EXERCISE AIM: Some lines in the entries contain the word "GENERALY". Copy all of them.
· · ·
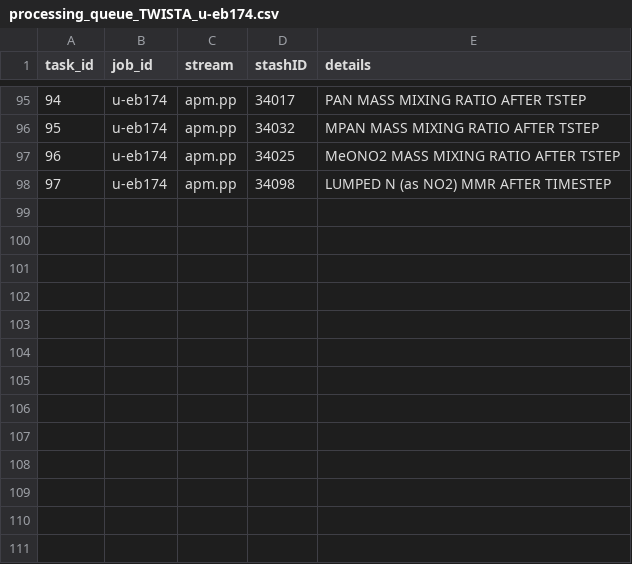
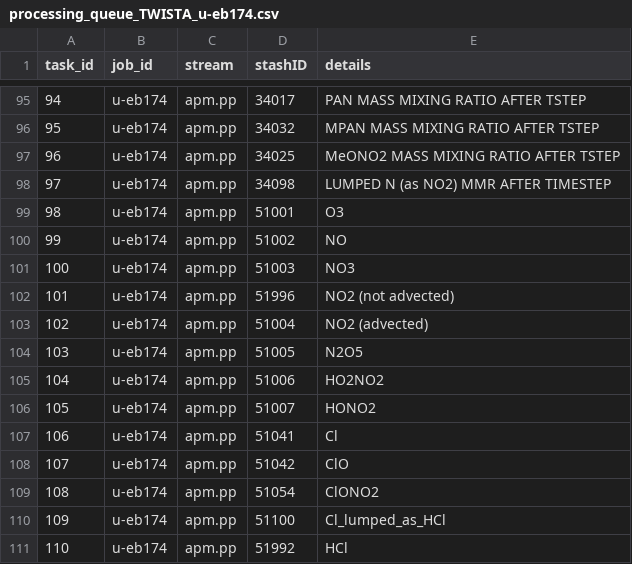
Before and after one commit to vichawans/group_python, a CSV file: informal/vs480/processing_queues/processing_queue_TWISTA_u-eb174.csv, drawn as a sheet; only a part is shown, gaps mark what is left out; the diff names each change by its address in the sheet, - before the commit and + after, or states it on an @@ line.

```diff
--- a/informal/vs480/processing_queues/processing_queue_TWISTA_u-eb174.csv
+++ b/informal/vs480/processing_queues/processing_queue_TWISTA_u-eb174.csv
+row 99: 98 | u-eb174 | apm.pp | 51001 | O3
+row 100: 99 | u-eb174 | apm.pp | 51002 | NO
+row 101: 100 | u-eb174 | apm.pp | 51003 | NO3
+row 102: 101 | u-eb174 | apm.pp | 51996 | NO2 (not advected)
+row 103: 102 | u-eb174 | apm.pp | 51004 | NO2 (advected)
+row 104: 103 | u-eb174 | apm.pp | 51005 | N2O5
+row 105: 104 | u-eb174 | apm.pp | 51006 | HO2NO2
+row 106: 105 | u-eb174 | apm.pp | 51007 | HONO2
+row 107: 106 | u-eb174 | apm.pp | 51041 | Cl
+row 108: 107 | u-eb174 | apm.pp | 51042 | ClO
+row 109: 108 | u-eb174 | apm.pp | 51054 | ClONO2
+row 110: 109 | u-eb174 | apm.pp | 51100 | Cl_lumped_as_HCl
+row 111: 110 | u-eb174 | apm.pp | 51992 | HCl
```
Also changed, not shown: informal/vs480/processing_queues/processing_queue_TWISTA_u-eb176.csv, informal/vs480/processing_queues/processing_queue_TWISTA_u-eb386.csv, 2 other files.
· · ·
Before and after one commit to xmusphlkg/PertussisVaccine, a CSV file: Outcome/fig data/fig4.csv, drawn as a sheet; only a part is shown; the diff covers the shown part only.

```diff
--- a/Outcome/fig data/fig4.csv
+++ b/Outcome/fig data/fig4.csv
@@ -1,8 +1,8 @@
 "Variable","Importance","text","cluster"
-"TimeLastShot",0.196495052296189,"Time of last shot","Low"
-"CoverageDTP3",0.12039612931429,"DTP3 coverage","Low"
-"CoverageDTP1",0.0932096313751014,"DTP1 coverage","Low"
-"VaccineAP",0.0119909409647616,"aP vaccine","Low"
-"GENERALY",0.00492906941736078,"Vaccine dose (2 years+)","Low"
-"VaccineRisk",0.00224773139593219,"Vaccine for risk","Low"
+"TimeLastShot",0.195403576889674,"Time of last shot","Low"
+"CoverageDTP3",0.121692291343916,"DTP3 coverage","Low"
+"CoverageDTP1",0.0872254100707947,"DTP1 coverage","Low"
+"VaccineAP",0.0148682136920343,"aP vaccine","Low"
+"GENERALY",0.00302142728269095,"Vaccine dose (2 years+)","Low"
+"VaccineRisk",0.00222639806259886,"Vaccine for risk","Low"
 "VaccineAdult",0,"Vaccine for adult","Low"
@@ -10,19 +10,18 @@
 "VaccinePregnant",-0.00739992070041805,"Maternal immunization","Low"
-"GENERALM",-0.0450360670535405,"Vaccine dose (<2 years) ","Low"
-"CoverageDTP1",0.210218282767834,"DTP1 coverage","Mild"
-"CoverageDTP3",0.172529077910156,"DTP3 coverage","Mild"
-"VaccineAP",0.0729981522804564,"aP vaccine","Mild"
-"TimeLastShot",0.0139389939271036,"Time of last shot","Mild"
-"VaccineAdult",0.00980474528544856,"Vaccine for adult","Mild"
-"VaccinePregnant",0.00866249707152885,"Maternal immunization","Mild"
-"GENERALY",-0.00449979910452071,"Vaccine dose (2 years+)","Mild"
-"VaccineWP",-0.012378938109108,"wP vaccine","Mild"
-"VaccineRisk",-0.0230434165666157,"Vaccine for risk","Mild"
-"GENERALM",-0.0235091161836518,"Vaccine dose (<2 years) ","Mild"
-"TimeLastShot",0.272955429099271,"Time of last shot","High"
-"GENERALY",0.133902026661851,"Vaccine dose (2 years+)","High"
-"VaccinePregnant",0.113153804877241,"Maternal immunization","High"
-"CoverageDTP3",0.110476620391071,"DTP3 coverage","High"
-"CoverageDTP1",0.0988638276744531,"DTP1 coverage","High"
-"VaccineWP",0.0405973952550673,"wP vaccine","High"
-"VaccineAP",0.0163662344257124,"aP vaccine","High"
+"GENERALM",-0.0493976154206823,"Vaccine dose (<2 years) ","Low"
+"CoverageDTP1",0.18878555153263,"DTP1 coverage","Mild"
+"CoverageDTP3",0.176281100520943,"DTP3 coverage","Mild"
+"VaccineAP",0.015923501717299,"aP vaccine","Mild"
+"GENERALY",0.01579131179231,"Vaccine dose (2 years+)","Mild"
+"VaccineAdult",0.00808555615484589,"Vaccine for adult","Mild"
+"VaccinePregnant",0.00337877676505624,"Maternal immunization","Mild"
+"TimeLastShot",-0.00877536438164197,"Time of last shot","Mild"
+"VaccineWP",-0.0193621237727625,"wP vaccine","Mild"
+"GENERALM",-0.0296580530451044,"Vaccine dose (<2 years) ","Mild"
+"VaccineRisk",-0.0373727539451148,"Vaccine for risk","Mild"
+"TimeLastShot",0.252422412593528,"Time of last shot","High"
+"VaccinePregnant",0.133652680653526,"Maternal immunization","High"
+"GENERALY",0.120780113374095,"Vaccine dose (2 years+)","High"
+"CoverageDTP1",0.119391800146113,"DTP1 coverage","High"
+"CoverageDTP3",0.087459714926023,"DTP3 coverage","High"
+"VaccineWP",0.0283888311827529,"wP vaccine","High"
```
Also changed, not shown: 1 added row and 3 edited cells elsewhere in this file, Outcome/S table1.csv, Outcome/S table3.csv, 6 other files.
· · ·
EXERCISE ANSWER:
-"GENERALY",0.00492906941736078,"Vaccine dose (2 years+)","Low"
+"GENERALY",0.00302142728269095,"Vaccine dose (2 years+)","Low"
-"GENERALY",-0.00449979910452071,"Vaccine dose (2 years+)","Mild"
-"GENERALY",0.133902026661851,"Vaccine dose (2 years+)","High"
+"GENERALY",0.01579131179231,"Vaccine dose (2 years+)","Mild"
+"GENERALY",0.120780113374095,"Vaccine dose (2 years+)","High"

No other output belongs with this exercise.